Content starts

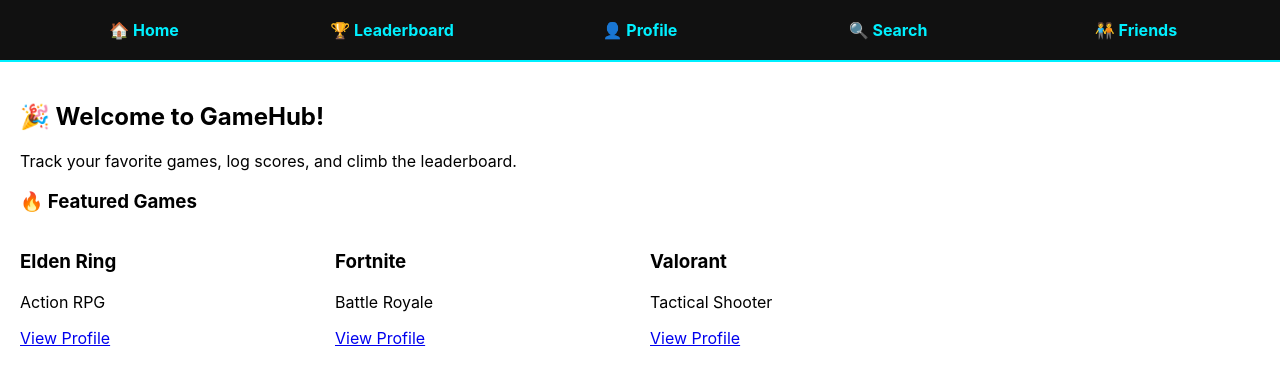
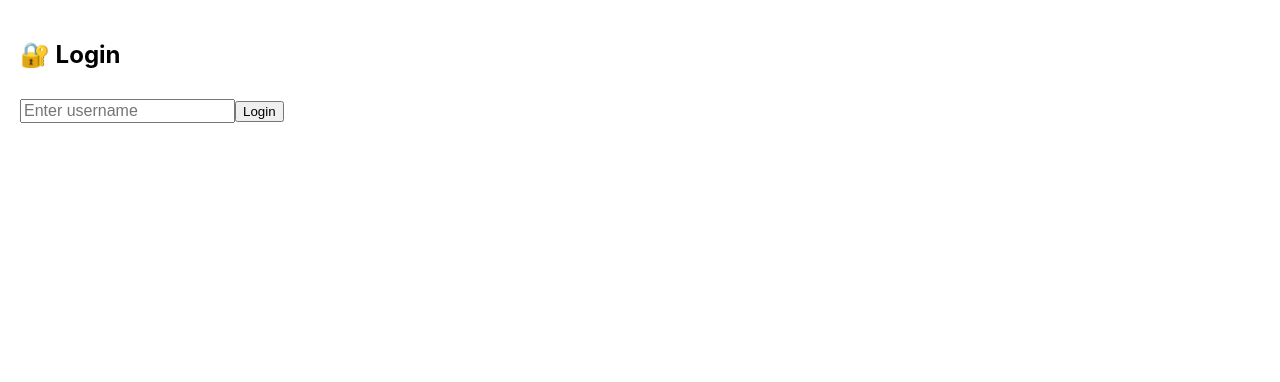
Before and after one commit to jbir10/Learn-React, a React (Create React App) app in the folder final-tutorial/: page / in a window 1280 px wide. Shown: the top 382 px of the page. Built offline with nearby package versions, Linux system fonts and the light colour scheme.

Commit message:
Added Login simulation and made some css changes.

```diff
--- a/final-tutorial/src/App.js
+++ b/final-tutorial/src/App.js
@@ -1,5 +1,4 @@
-import React from 'react';
-import './App.css';
+import React, { useState, useEffect } from 'react';
 import { BrowserRouter as Router, Routes, Route, Navigate } from 'react-router-dom';
 import Navbar from './components/Navbar';
 import Home from './pages/Home';
@@ -8,19 +7,40 @@
 import Search from './pages/Search';
 import Friends from './pages/Friends';
 import GameProfile from './pages/GameProfile';
+import Login from './pages/Login';
+import './App.css';
 
 function App() {
+  const [username, setUsername] = useState('');
+
+  useEffect(() => {
+    const storedUser = localStorage.getItem('username');
+    if (storedUser) setUsername(storedUser);
+  }, []);
+
+  const handleLogin = (uname) => {
+    setUsername(uname);
+    localStorage.setItem('username', uname);
+  };
+
+  const handleLogout = () => {
+    setUsername('');
+    localStorage.removeItem('username');
+  };
+
+  if (!username) return <Login onLogin={handleLogin} />;
+
   return (
     <Router>
-      <Navbar />
+      <Navbar username={username} onLogout={handleLogout} />
       <Routes>
         <Route path="/" element={<Home />} />
         <Route path="/leaderboard" element={<Leaderboard />} />
         <Route path="/profile" element={<Profile />} />
         <Route path="/search" element={<Search />} />
         <Route path="/friends" element={<Friends />} />
+        <Route path="/games/:id" element={<GameProfile />} />
         <Route path="*" element={<Navigate to="/" />} />
-        <Route path="/games/:id" element={<GameProfile />} />
       </Routes>
     </Router>
   );
--- a/final-tutorial/src/components/Navbar.js
+++ b/final-tutorial/src/components/Navbar.js
@@ -2,14 +2,19 @@
 import { Link } from 'react-router-dom';
 import './Navbar.css';
 
-const Navbar = () => {
+const Navbar = ({ username, onLogout }) => {
   return (
     <nav className="navbar">
-      <Link to="/">🏠 Home</Link>
-      <Link to="/leaderboard">🏆 Leaderboard</Link>
-      <Link to="/profile">👤 Profile</Link>
-      <Link to="/search">🔍 Search</Link>
-      <Link to="/friends">🧑‍🤝‍🧑 Friends</Link>
+      <Link to="/">Home</Link>
+      <Link to="/leaderboard">Leaderboard</Link>
+      <Link to="/search">Search</Link>
+      <Link to="/friends">Friends</Link>
+      <Link to="/profile">Profile</Link>
+      {username && (
+        <button onClick={onLogout} style={{ marginLeft: '10px' }}>
+          Logout ({username})
+        </button>
+      )}
     </nav>
   );
 };
--- /dev/null
+++ b/final-tutorial/src/pages/Login.js
@@ -0,0 +1,28 @@
+import React, { useState } from 'react';
+
+const Login = ({ onLogin }) => {
+  const [username, setUsername] = useState('');
+
+  const handleSubmit = (e) => {
+    e.preventDefault();
+    if (!username.trim()) return alert('Enter a username');
+    onLogin(username.trim());
+  };
+
+  return (
+    <div className="page">
+      <h2>🔐 Login</h2>
+      <form onSubmit={handleSubmit}>
+        <input
+          type="text"
+          placeholder="Enter username"
+          value={username}
+          onChange={(e) => setUsername(e.target.value)}
+        />
+        <button type="submit">Login</button>
+      </form>
+    </div>
+  );
+};
+
+export default Login;
```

Content ends

▸ **What to work on**: What is needed is a word-for-word copy of the data above, free of any images.

▸ **Reply**:
Before and after one commit to jbir10/Learn-React, a React (Create React App) app in the folder final-tutorial/: page / in a window 1280 px wide. Shown: the top 382 px of the page. Built offline with nearby package versions, Linux system fonts and the light colour scheme.

Commit message:
Added Login simulation and made some css changes.

```diff
--- a/final-tutorial/src/App.js
+++ b/final-tutorial/src/App.js
@@ -1,5 +1,4 @@
-import React from 'react';
-import './App.css';
+import React, { useState, useEffect } from 'react';
 import { BrowserRouter as Router, Routes, Route, Navigate } from 'react-router-dom';
 import Navbar from './components/Navbar';
 import Home from './pages/Home';
@@ -8,19 +7,40 @@
 import Search from './pages/Search';
 import Friends from './pages/Friends';
 import GameProfile from './pages/GameProfile';
+import Login from './pages/Login';
+import './App.css';
 
 function App() {
+  const [username, setUsername] = useState('');
+
+  useEffect(() => {
+    const storedUser = localStorage.getItem('username');
+    if (storedUser) setUsername(storedUser);
+  }, []);
+
+  const handleLogin = (uname) => {
+    setUsername(uname);
+    localStorage.setItem('username', uname);
+  };
+
+  const handleLogout = () => {
+    setUsername('');
+    localStorage.removeItem('username');
+  };
+
+  if (!username) return <Login onLogin={handleLogin} />;
+
   return (
     <Router>
-      <Navbar />
+      <Navbar username={username} onLogout={handleLogout} />
       <Routes>
         <Route path="/" element={<Home />} />
         <Route path="/leaderboard" element={<Leaderboard />} />
         <Route path="/profile" element={<Profile />} />
         <Route path="/search" element={<Search />} />
         <Route path="/friends" element={<Friends />} />
+        <Route path="/games/:id" element={<GameProfile />} />
         <Route path="*" element={<Navigate to="/" />} />
-        <Route path="/games/:id" element={<GameProfile />} />
       </Routes>
     </Router>
   );
--- a/final-tutorial/src/components/Navbar.js
+++ b/final-tutorial/src/components/Navbar.js
@@ -2,14 +2,19 @@
 import { Link } from 'react-router-dom';
 import './Navbar.css';
 
-const Navbar = () => {
+const Navbar = ({ username, onLogout }) => {
   return (
     <nav className="navbar">
-      <Link to="/">🏠 Home</Link>
-      <Link to="/leaderboard">🏆 Leaderboard</Link>
-      <Link to="/profile">👤 Profile</Link>
-      <Link to="/search">🔍 Search</Link>
-      <Link to="/friends">🧑‍🤝‍🧑 Friends</Link>
+      <Link to="/">Home</Link>
+      <Link to="/leaderboard">Leaderboard</Link>
+      <Link to="/search">Search</Link>
+      <Link to="/friends">Friends</Link>
+      <Link to="/profile">Profile</Link>
+      {username && (
+        <button onClick={onLogout} style={{ marginLeft: '10px' }}>
+          Logout ({username})
+        </button>
+      )}
     </nav>
   );
 };
--- /dev/null
+++ b/final-tutorial/src/pages/Login.js
@@ -0,0 +1,28 @@
+import React, { useState } from 'react';
+
+const Login = ({ onLogin }) => {
+  const [username, setUsername] = useState('');
+
+  const handleSubmit = (e) => {
+    e.preventDefault();
+    if (!username.trim()) return alert('Enter a username');
+    onLogin(username.trim());
+  };
+
+  return (
+    <div className="page">
+      <h2>🔐 Login</h2>
+      <form onSubmit={handleSubmit}>
+        <input
+          type="text"
+          placeholder="Enter username"
+          value={username}
+          onChange={(e) => setUsername(e.target.value)}
+        />
+        <button type="submit">Login</button>
+      </form>
+    </div>
+  );
+};
+
+export default Login;
```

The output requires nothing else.